[Saved entries]
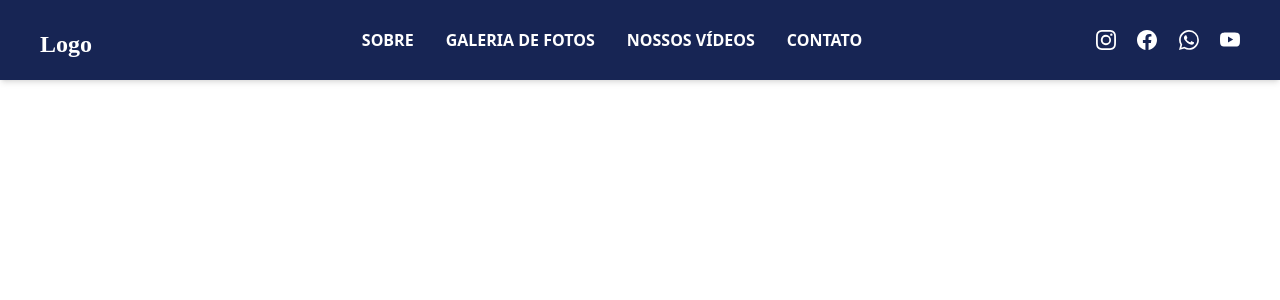
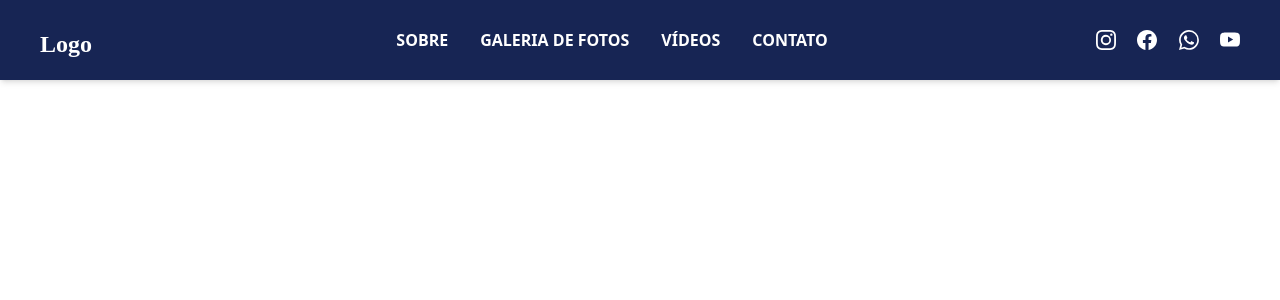
Before and after one commit to NataliaSRiber/dance_group_website_template, a Next.js app: page /Nav in a window 1280 px wide. Shown: the top 300 px of the page. Built offline with nearby package versions, Linux system fonts and the light colour scheme.

Commit message:
it modifies navbar

```diff
--- a/src/pages/Nav.tsx
+++ b/src/pages/Nav.tsx
@@ -10,7 +10,7 @@ export default function Nav() {
   const links = [
     {name: "SOBRE", link: "/"},
     {name: "GALERIA DE FOTOS", link: "/OurPhotos"},
-    {name: "NOSSOS VÍDEOS", link: "/OurYoutubeVideos"},
+    {name: "VÍDEOS", link: "/OurYoutubeVideos"},
     {name: "CONTATO", link: "/Contact"},
   ]
 
```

### Exercise goal:
Which lines of the records above contain the word "OurYoutubeVideos"? Copy each of them.

### Answer to this exercise:
-    {name: "NOSSOS VÍDEOS", link: "/OurYoutubeVideos"},
+    {name: "VÍDEOS", link: "/OurYoutubeVideos"},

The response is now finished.